- Listed entries:
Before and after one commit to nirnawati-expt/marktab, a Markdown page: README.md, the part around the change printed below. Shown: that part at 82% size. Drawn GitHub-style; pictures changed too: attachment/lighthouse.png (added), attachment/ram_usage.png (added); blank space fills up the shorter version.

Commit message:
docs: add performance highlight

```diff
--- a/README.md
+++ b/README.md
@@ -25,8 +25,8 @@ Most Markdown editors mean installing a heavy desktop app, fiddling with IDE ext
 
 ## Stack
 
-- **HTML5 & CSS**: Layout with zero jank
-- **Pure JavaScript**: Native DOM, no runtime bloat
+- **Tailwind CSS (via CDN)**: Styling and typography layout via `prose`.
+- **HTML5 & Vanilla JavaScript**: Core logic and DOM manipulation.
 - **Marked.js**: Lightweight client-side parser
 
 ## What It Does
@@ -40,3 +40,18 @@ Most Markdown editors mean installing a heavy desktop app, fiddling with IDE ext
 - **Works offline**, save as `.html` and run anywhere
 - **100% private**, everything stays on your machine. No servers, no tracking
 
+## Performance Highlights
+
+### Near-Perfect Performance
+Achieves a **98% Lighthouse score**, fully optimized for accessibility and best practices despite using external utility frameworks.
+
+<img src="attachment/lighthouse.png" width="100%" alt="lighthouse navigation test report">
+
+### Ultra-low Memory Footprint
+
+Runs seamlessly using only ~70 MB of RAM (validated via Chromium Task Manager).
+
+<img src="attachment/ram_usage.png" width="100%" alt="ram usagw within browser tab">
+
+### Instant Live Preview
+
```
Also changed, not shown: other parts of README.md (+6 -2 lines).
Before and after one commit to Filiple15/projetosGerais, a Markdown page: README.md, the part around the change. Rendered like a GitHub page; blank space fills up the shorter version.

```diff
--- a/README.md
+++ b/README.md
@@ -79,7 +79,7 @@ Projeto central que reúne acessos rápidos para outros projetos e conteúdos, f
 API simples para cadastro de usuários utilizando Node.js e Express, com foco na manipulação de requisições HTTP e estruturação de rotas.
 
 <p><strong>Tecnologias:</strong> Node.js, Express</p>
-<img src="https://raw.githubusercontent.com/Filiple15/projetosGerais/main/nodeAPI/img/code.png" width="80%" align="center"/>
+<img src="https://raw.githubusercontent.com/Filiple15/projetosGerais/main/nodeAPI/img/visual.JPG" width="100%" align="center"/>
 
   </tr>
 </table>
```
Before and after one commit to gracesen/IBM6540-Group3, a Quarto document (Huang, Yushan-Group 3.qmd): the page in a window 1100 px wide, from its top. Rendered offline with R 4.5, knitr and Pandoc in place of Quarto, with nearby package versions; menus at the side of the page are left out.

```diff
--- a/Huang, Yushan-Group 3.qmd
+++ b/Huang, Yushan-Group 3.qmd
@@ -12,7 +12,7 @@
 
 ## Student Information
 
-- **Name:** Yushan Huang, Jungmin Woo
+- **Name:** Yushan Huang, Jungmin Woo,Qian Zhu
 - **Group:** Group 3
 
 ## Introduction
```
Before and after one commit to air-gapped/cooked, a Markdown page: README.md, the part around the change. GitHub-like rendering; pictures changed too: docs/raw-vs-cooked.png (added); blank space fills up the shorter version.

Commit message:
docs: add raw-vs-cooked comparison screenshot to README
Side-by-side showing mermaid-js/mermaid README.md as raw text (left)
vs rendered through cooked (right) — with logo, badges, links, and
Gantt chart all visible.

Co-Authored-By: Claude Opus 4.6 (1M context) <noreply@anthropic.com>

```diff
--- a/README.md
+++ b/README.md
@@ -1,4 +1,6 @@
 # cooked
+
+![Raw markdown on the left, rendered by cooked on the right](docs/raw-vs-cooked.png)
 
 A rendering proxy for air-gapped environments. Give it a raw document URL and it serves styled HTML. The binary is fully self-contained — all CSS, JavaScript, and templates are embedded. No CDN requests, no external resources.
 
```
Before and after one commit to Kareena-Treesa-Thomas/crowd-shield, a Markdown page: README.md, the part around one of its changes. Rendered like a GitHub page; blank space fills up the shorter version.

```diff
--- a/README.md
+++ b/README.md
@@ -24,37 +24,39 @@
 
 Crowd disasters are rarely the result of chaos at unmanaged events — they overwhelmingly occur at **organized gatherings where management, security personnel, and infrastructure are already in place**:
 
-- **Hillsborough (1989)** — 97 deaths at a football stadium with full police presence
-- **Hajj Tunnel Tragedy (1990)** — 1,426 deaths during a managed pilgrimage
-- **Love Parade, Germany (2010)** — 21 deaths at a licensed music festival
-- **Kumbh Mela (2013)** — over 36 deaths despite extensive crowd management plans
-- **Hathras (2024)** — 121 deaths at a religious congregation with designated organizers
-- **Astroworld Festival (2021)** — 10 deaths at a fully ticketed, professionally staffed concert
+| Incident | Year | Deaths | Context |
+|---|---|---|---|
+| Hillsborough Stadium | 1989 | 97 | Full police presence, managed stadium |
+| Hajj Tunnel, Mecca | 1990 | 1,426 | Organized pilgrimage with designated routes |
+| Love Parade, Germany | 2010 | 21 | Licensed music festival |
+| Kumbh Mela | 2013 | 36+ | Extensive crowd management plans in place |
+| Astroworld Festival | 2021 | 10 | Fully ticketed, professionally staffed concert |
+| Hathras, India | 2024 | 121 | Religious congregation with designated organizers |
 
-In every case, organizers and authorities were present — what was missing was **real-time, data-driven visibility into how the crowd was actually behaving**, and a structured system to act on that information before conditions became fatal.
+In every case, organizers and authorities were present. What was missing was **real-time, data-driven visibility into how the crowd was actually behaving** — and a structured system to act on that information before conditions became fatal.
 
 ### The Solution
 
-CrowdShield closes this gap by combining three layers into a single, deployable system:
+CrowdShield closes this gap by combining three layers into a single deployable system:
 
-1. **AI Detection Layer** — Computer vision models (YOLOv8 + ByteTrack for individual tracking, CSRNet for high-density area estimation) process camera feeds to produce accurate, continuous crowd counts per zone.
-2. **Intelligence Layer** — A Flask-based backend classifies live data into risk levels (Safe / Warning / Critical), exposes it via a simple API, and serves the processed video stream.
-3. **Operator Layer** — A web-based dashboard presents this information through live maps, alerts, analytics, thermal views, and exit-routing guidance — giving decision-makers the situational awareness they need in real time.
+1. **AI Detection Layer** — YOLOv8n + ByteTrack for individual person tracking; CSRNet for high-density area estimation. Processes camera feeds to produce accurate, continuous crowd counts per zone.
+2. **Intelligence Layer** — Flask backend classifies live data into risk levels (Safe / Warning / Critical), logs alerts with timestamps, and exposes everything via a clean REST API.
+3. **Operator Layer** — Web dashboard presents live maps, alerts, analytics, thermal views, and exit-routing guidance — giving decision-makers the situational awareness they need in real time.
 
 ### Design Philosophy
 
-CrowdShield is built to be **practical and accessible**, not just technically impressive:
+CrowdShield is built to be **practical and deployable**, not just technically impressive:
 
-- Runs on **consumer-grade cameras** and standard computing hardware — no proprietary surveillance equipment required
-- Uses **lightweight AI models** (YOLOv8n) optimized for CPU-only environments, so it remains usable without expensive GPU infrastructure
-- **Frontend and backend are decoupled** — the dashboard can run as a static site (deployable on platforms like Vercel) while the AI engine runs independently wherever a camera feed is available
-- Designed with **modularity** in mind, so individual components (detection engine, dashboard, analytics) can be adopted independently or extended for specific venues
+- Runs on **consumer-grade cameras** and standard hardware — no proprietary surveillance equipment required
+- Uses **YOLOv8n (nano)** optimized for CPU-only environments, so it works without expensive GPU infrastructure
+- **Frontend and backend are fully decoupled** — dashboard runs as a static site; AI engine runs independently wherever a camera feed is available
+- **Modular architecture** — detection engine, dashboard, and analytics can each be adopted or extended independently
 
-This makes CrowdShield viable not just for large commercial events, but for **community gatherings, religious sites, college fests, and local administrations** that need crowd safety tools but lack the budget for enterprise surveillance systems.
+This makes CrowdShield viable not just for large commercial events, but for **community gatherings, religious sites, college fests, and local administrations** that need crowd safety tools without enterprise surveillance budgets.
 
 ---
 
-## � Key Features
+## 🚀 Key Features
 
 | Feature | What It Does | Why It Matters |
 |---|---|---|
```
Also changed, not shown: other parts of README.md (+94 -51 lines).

- Work item:
Find every line of the data that includes the string "engine". Copy each of those lines.

- Written reply:
-- **Frontend and backend are decoupled** — the dashboard can run as a static site (deployable on platforms like Vercel) while the AI engine runs independently wherever a camera feed is available
-- Designed with **modularity** in mind, so individual components (detection engine, dashboard, analytics) can be adopted independently or extended for specific venues
+- **Frontend and backend are fully decoupled** — dashboard runs as a static site; AI engine runs independently wherever a camera feed is available
+- **Modular architecture** — detection engine, dashboard, and analytics can each be adopted or extended independently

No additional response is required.